Novel Nights review by Dionne Hargreaves

Happy birthday Novel Nights – by Dionne Hargreaves

Novels nights celebrated its fifth birthday in a way that it knows best.

We were treated to a night of five very good writers including guest author, Lucy English to talk about poetry and prose.

Guest Author, Lucy English

Lucy English, head of creative writing research centre at Bath Spa University, poet, novelist and lecturer, shared a couple of extracts from her latest project, The Book of Hours. The Book of Hours is an online collection of 48 poetry films. It is poetry set to a film.

These poetry films are set to different times of the day and the year with four films for every month.

I have watched the November afternoon one, “The time and the river” by Maciej Patek. Lucy talked about the films being meditative. I was immersed like one of those illusion pictures.

Lucy described poetry as a painting.

In the film I watched, I saw the lines weave on the screen, it felt like I saw other things that weren’t there. When the writer described the basket and the river, I saw that in the lines on the film.

Lucy advised writers to think about language, whether writing prose or poetry. Good to be fresh and give the written words a voice.

Lucy suggested reading, “How to Be both?” by Ali Smith. It is a good illustration on how different character’s voices can be.

Poetry doesn’t have to be about rhyming. Lucy described trying to write poems that rhymed like squashing a marshmallow in a slot machine. Lucy said she values the sounds of words more.

Lucy said she was inspired by female responses to language and poets on landscapes, mentioning Alice Oswald’s collection, Dart.

If you are interested in viewing poetry films visit The Book of Hours The collection of poems has recently been published by Burning Eye Press 2018.

Other fabulous writers of the night were

Nicola Keller

She has been longlisted in the Bath novel award and SCBWI undiscovered voices. Nicola read an extract from her latest novel. This started as flash fiction and then turned into a short story and then turned into a novel. It’s about a girl learning to read in 1523. The main character has lost everything in a fire and works an unpaid maid.

Simon Tonkin

Regular door man for Novel nights, took to the stage to read an extract about a dream that the main character had. He followed a Japanese girl, wanted to tell her that he loved her but when he caught up with her he found it was his wife. Simon’s story had great suspense and his language set a visual image as Lucy described.

Tony D’Arpino

Is a poet. His latest novel, “Floating harbour” started life a graphic novel but became a novel. He read an extract from “The Dark one”. He described different types of spiders and the main character turning into a spider. He said this isn’t out yet but please make it so. It is like Fear and Loathing meets Spiderman. Very good!

Daisy McNally

Lives in Oxford and is currently doing a PHD at Bath university.
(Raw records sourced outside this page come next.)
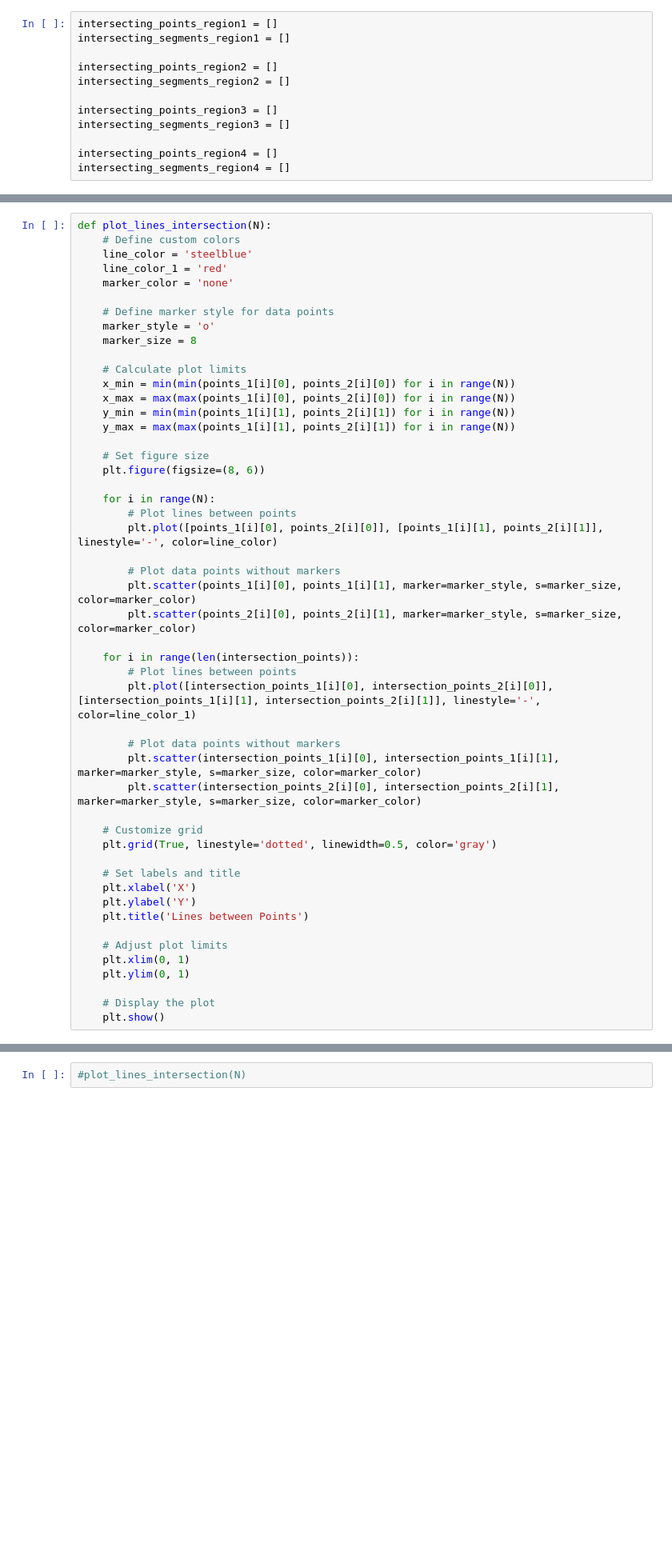
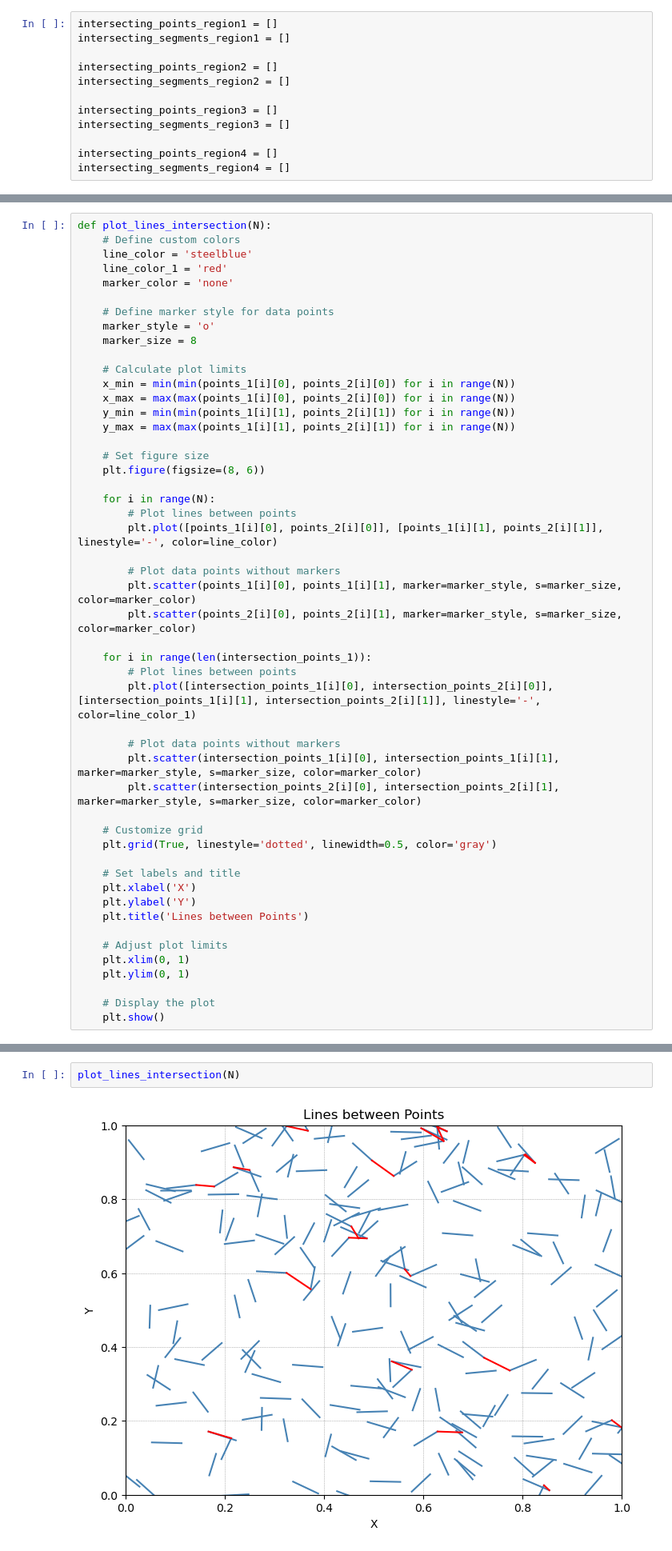
Before and after one commit to jc-costa/TCC, a Jupyter notebook: PiaNo.ipynb, the cells around one changed output, grey strips where cells are left out. Shown: that part at 80% size. Saved outputs shown, nothing was run; the diff lists cells and outputs as text; blank space fills up the shorter version.

```diff
--- a/PiaNo.ipynb
+++ b/PiaNo.ipynb
@@ -559,7 +561,7 @@ def plot_lines_intersection(N):
         plt.scatter(points_1[i][0], points_1[i][1], marker=marker_style, s=marker_size, color=marker_color)
         plt.scatter(points_2[i][0], points_2[i][1], marker=marker_style, s=marker_size, color=marker_color)
 
-    for i in range(len(intersection_points)):
+    for i in range(len(intersection_points_1)):
         # Plot lines between points
         plt.plot([intersection_points_1[i][0], intersection_points_2[i][0]], [intersection_points_1[i][1], intersection_points_2[i][1]], linestyle='-', color=line_color_1)
 
@@ -584,2 +628,4 @@ def plot_lines_intersection(N):
 # %%
-#plot_lines_intersection(N)
+plot_lines_intersection(N)
+# %% [output]
+[figure, added]
```
Also changed, not shown: parts of 10 cells of this notebook.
Dairy read an extract from her latest novel “I see through you”. Out now, she described this is a book about obsession. She read an extract about going on holiday to the Alps and the main character having dinner with her boyfriend. She described the man making plans for the rest of the meals and holidays that they would have together. You don’t know what is real or imaginary.

Final words.

Thank you again to Grace Palmer and the team at Novel nights for the support that you give to all budding writers. Not all areas in the UK have this opportunity to show- case talent. Don’t let the art of writing die.

Happy Christmas all and see you in 2019!